Based on this success, NRL obtained additional funding to build the receivers and to work with NRAO to extend the 74 MHz system to all 27 antennas of the VLA. When the techniques developed at 330 MHz, aided by the ongoing revolution in computational power, were applied to the completed 27-antenna 74 MHz data stream, it quickly demonstrated the ability to map thousands of sources, achieving a significant leap forward compared to past capabilities. In fact the full system made self-calibration so much more robust that the previous prerequisite for "phase-transfer" from simultaneous 330 MHz observations was no longer required. Today the 74 MHz VLA system is still the most powerful interferometer in the world working below 150 MHz (Fig. 2), and has attracted a wide variety of scientific projects in the areas of solar system (planetary emission, solar bursts), Galactic (supernova remnants, ISM), and extragalactic (clusters, radio galaxies) astrophysics. An ongoing major project is the VLA Low Frequency Sky survey (VLSS) a 74 MHz complement to the successful NVSS 20 cm VLA sky survey; the growing VLSS catalog now contains a list in excess of 65,000 sources.
The full 74 MHz VLA system has been available to the general scientific community since 1998, and has a growing international user community conducting unique observations in many different areas of astrophysics. Many of the technical innovations developed during the course of its maturity have also had tangible benefits for higher frequency observations, for example including the application of calibration, RFI excision, and wide-field imaging procedures to data from the GMRT and VLA at frequencies up to 1400 MHz. In 2002 a 74 MHz receiver was added to the Pie Town VLBA antenna, and successful images synthesized from baselines up to 73 km represented another major milestone in long wavelength radio astronomy (Fig. 3).
While the improvement in resolution afforded by the expansion to Pie Town is impressive, the restriction to a narrow band and the continued poor sensitivity relative to the higher frequency VLA and GMRT systems reveal that future steps forward require development of new instruments with much more collecting area and longer baselines.
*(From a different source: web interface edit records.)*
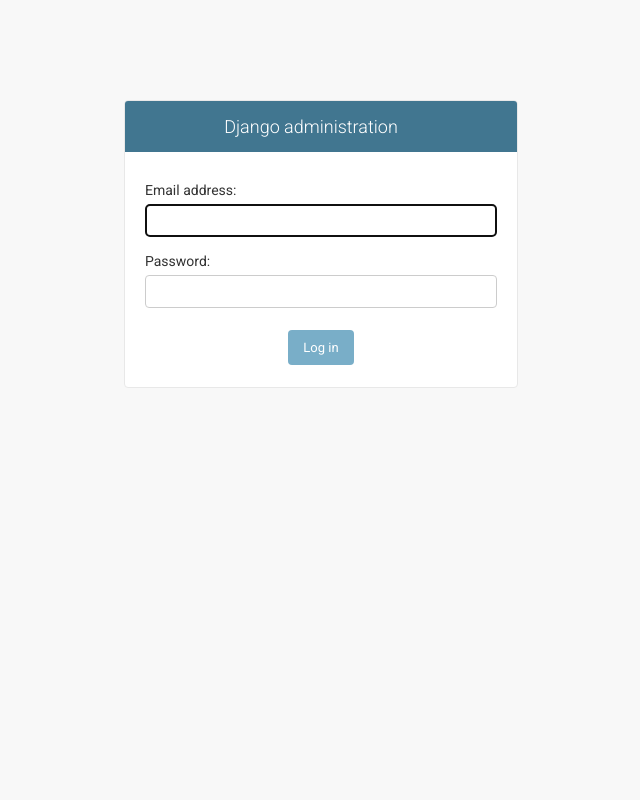
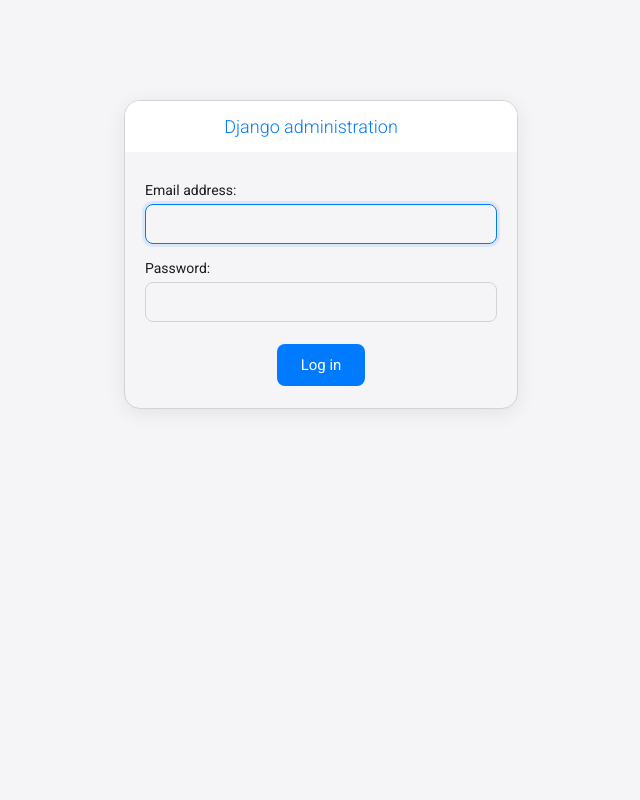
Before and after one commit to katikaeshwar9515/Django-Admin-HoneyPot, a Django app: template core/honeypot/templates/honeypot/login.html in a window 1280 px wide. Shown: the whole page, without its empty margins (319-959 px from the left). Run offline with Django 3.2, Linux system fonts and the light colour scheme; the template is opened without the code that fills it, so the values that code supplies are empty.

Commit message:
Changed UI

```diff
--- a/core/honeypot/middleware.py
+++ b/core/honeypot/middleware.py
@@ -32,9 +32,7 @@ class HoneyPotMiddleware(MiddlewareMixin):
             if BlackList.objects.filter(ip_address=client_ip).exists():
                 return HttpResponseForbidden("You are not allowed to call the website anymore. YOU ARE BANNED!")
 
-            resp = self.apply_rate_limit(client_ip, request)
-            if resp:
-                return resp
+            # Track honeypot hit
             HoneyPotHit.objects.create(
                 ip_address=client_ip,
                 user_agent=request.META.get("HTTP_USER_AGENT"),
--- /dev/null
+++ b/core/honeypot/static/honeypot/css/apple-overrides.css
@@ -0,0 +1,86 @@
+/* Apple-style UI overrides for rounded corners and modern inputs/buttons */
+
+/* Input fields with better focus states */
+input[type="text"],
+input[type="password"],
+input[type="email"],
+input[type="url"],
+input[type="number"],
+input[type="tel"],
+textarea,
+select,
+.vTextField {
+  border-radius: var(--border-radius-small) !important;
+  padding: 10px 14px !important;
+  font-size: 15px !important;
+  transition: all 0.2s ease !important;
+}
+
+input[type="text"]:focus,
+input[type="password"]:focus,
+input[type="email"]:focus,
+input[type="url"]:focus,
+input[type="number"]:focus,
+input[type="tel"]:focus,
+textarea:focus,
+select:focus,
+.vTextField:focus {
+  border-color: var(--primary) !important;
+  outline: none !important;
+  box-shadow: 0 0 0 3px rgba(0, 122, 255, 0.1) !important;
+}
+
+/* Buttons with rounded corners */
+.button,
+input[type="submit"],
+input[type="button"],
+.submit-row input,
+a.button {
+  border-radius: var(--border-radius-small) !important;
+  padding: 12px 24px !important;
+  font-size: 15px !important;
+  font-weight: 500 !important;
+  transition: all 0.2s ease !important;
+}
+
+.button:hover,
+input[type="submit"]:hover,
+input[type="button"]:hover {
+  transform: translateY(-1px);
+  box-shadow: 0 4px 12px rgba(0, 0, 0, 0.15) !important;
+}
+
+.button:active,
+input[type="submit"]:active,
+input[type="button"]:active {
+  transform: translateY(0);
+}
+
+/* Cards and containers with rounded corners */
+.module,
+.inline-group,
+fieldset,
+.card {
+  border-radius: var(--border-radius) !important;
+  box-shadow: 0 2px 8px rgba(0, 0, 0, 0.05) !important;
+}
+
+/* Tables with rounded corners */
+table {
+  border-radius: var(--border-radius-small) !important;
+  overflow: hidden;
+}
+
+/* Messages with rounded corners */
+.messagelist li {
+  border-radius: var(--border-radius-small) !important;
+}
+
+/* Object tools (action buttons) */
+.object-tools li {
+  border-radius: var(--border-radius-small) !important;
+}
+
+.object-tools a {
+  border-radius: var(--border-radius-small) !important;
+}
--- a/core/honeypot/static/honeypot/css/base.css
+++ b/core/honeypot/static/honeypot/css/base.css
@@ -4,57 +4,61 @@
 
 @import url(fonts.css);
 
-/* VARIABLE DEFINITIONS */
+/* VARIABLE DEFINITIONS - Apple-inspired palette with rounded design */
 :root {
-  --primary: #79aec8;
-  --secondary: #417690;
-  --accent: #f5dd5d;
+  --primary: #007aff;
+  --secondary: #5856d6;
+  --accent: #ff9500;
   --primary-fg: #fff;
 
-  --body-fg: #333;
-  --body-bg: #fff;
-  --body-quiet-color: #666;
+  --body-fg: #1d1d1f;
+  --body-bg: #f5f5f7;
+  --body-quiet-color: #86868b;
   --body-loud-color: #000;
 
-  --header-color: #ffc;
-  --header-branding-color: var(--accent);
-  --header-bg: var(--secondary);
-  --header-link-color: var(--primary-fg);
+  --header-color: #fff;
+  --header-branding-color: var(--primary);
+  --header-bg: #ffffff;
+  --header-link-color: var(--primary);
 
-  --breadcrumbs-fg: #c4dce8;
-  --breadcrumbs-link-fg: var(--body-bg);
-  --breadcrumbs-bg: var(--primary);
+  --breadcrumbs-fg: #86868b;
+  --breadcrumbs-link-fg: var(--primary);
+  --breadcrumbs-bg: #fff;
 
-  --link-fg: #447e9b;
-  --link-hover-color: #036;
-  --link-selected-fg: #5b80b2;
+  --link-fg: #007aff;
+  --link-hover-color: #0051d5;
+  --link-selected-fg: #5856d6;
 
-  --hairline-color: #e8e8e8;
-  --border-color: #ccc;
+  --hairline-color: #d2d2d7;
+  --border-color: #d2d2d7;
 
-  --error-fg: #ba2121;
+  --error-fg: #ff3b30;
 
-  --message-success-bg: #dfd;
-  --message-warning-bg: #ffc;
-  --message-error-bg: #ffefef;
+  --message-success-bg: #d1f2eb;
+  --message-warning-bg: #fff3cd;
+  --message-error-bg: #f8d7da;
 
-  --darkened-bg: #f8f8f8; /* A bit darker than --body-bg */
-  --selected-bg: #e4e4e4; /* E.g. selected table cells */
-  --selected-row: #ffc;
+  --darkened-bg: #e8e8ed;
+  --selected-bg: #e8e8ed;
+  --selected-row: #e8f4fd;
 
   --button-fg: #fff;
   --button-bg: var(--primary);
-  --button-hover-bg: #609ab6;
+  --button-hover-bg: #0051d5;
   --default-button-bg: var(--secondary);
-  --default-button-hover-bg: #205067;
-  --close-button-bg: #888; /* Previously #bbb, contrast 1.92 */
-  --close-button-hover-bg: #747474;
-  --delete-button-bg: #ba2121;
-  --delete-button-hover-bg: #a41515;
+  --default-button-hover-bg: #4240c2;
+  --close-button-bg: #86868b;
+  --close-button-hover-bg: #6e6e73;
+  --delete-button-bg: #ff3b30;
+  --delete-button-hover-bg: #d32f2f;
 
   --object-tools-fg: var(--button-fg);
   --object-tools-bg: var(--close-button-bg);
   --object-tools-hover-bg: var(--close-button-hover-bg);
+
+  --border-radius: 12px;
+  --border-radius-small: 8px;
+  --border-radius-large: 16px;
 }
 
 @media (prefers-color-scheme: dark) {
@@ -488,8 +529,15 @@ textarea {
   vertical-align: top;
 }
 
-input[type=text], input[type=password], input[type=email], input[type=url],
-input[type=number], input[type=tel], textarea, select, .vTextField {
+input[type="text"],
+input[type="password"],
+input[type="email"],
+input[type="url"],
+input[type="number"],
+input[type="tel"],
+textarea,
+select,
+.vTextField {
   border: 1px solid var(--border-color);
   border-radius: 4px;
   padding: 5px 6px;
@@ -516,7 +570,11 @@ select[multiple] {
 
 /* FORM BUTTONS */
 
-.button, input[type=submit], input[type=button], .submit-row input, a.button {
+.button,
+input[type="submit"],
+input[type="button"],
+.submit-row input,
+a.button {
   background: var(--button-bg);
   padding: 10px 15px;
   border: none;
--- a/core/honeypot/static/honeypot/css/login.css
+++ b/core/honeypot/static/honeypot/css/login.css
@@ -1,7 +1,7 @@
-/* LOGIN FORM */
+/* LOGIN FORM - Apple-inspired design */
 
 .login {
-    background: var(--darkened-bg);
+  background: var(--body-bg);
   height: auto;
 }
 
@@ -26,12 +26,13 @@
 .login #container {
   background: var(--body-bg);
   border: 1px solid var(--hairline-color);
-    border-radius: 4px;
+  border-radius: var(--border-radius-large);
   overflow: hidden;
   width: 28em;
   min-width: 300px;
   margin: 100px auto;
   height: auto;
+  box-shadow: 0 4px 20px rgba(0, 0, 0, 0.08);
 }
 
 .login .form-row {
@@ -43,10 +44,22 @@
   line-height: 2em;
 }
 
-.login .form-row #id_username, .login .form-row #id_password {
-    padding: 8px;
+.login .form-row #id_username,
+.login .form-row #id_password {
+  padding: 12px 16px;
   width: 100%;
   box-sizing: border-box;
+  border: 1px solid var(--border-color);
+  border-radius: var(--border-radius-small);
+  font-size: 15px;
+  transition: all 0.2s ease;
+}
+
+.login .form-row #id_username:focus,
+.login .form-row #id_password:focus {
+  outline: none;
+  border-color: var(--primary);
+  box-shadow: 0 0 0 3px rgba(0, 122, 255, 0.1);
 }
 
 .login .submit-row {
--- a/core/honeypot/templates/honeypot/login.html
+++ b/core/honeypot/templates/honeypot/login.html
@@ -2,70 +2,92 @@
 <!DOCTYPE html>
 
 <html lang="en-us" dir="ltr">
-
   <head>
     <title>Log in | Django site admin</title>
-  <meta name="viewport" content="user-scalable=no, width=device-width, initial-scale=1.0, maximum-scale=1.0">
-  <link rel="stylesheet" type="text/css" href="{% static 'honeypot/css/base.css' %}">
-  <link rel="stylesheet" type="text/css" href="{% static 'honeypot/css/login.css' %}">
-  <link rel="stylesheet" type="text/css" href="{% static 'honeypot/css/responsive.css' %}">
-  <meta name="robots" content="NONE,NOARCHIVE">
+    <meta
+      name="viewport"
+      content="user-scalable=no, width=device-width, initial-scale=1.0, maximum-scale=1.0"
+    />
+    <link
+      rel="stylesheet"
+      type="text/css"
+      href="{% static 'honeypot/css/base.css' %}"
+    />
+    <link
+      rel="stylesheet"
+      type="text/css"
+      href="{% static 'honeypot/css/login.css' %}"
+    />
+    <link
+      rel="stylesheet"
+      type="text/css"
+      href="{% static 'honeypot/css/apple-overrides.css' %}"
+    />
+    <link
+      rel="stylesheet"
+      type="text/css"
+      href="{% static 'honeypot/css/responsive.css' %}"
+    />
+    <meta name="robots" content="NONE,NOARCHIVE" />
   </head>
 
-
   <body class="login" data-admin-utc-offset="14400">
-
     <!-- Container -->
     <div id="container">
-
-
       <!-- Header -->
       <div id="header">
         <div id="branding">
-
           <h1 id="site-name"><a href="/admin/">Django administration</a></h1>
-
         </div>
-
-
       </div>
       <!-- END Header -->
       <div class="main shifted" id="main">
         <div class="content">
           <!-- Content -->
           <div id="content" class="colM">
-          {% if messages %}
-          {% for message in messages %}
-          <p class="errornote">
-            {{message}}
-          </p>
-          {% endfor %}
-          {% endif %}
-
+            {% if messages %} {% for message in messages %}
+            <p class="errornote">{{message}}</p>
+            {% endfor %} {% endif %}
 
             <div id="content-main">
               <form action="/admin/login/" method="post" id="login-form">
                 {% csrf_token %}
                 <div class="form-row">
-
-                <label class="required" for="id_username">Email address:</label> <input type="email" name="username"
-                  autofocus autocapitalize="none" autocomplete="username" maxlength="254" required id="id_username" required>
+                  <label class="required" for="id_username"
+                    >Email address:</label
+                  >
+                  <input
+                    type="email"
+                    name="username"
+                    autofocus
+                    autocapitalize="none"
+                    autocomplete="username"
+                    maxlength="254"
+                    required
+                    id="id_username"
+                    required
+                  />
                 </div>
                 <div class="form-row">
-
-                <label class="required" for="id_password">Password:</label> <input type="password" name="password"
-                  autocomplete="current-password" required id="id_password" required>
-                <input type="hidden" name="next" value="/admin/">
+                  <label class="required" for="id_password">Password:</label>
+                  <input
+                    type="password"
+                    name="password"
+                    autocomplete="current-password"
+                    required
+                    id="id_password"
+                    required
+                  />
+                  <input type="hidden" name="next" value="/admin/" />
                 </div>
 
                 <div class="submit-row">
-                <input type="submit" value="Log in">
+                  <input type="submit" value="Log in" />
                 </div>
               </form>
-
             </div>
 
-          <br class="clear">
+            <br class="clear" />
           </div>
           <!-- END Content -->
           <div id="footer"></div>
@@ -74,5 +96,4 @@
     </div>
     <!-- END Container -->
   </body>
-
 </html>
```
Also changed, not shown: other parts of core/honeypot/static/honeypot/css/base.css (+147 -64 lines), core/templates/website/about.html (+8 -3 lines), core/website/views.py (+12 -12 lines), 3 other files. Lines whose indentation alone changed are shown as unchanged.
Nevertheless the 74 MHz VLA represents a major step forward in low frequency radio astronomy, and its success continues to play an important role in inspiring the development of the emerging much larger instruments such as LOFAR and the LWA.
Low-Frequency Observing and Data Reduction with the VLA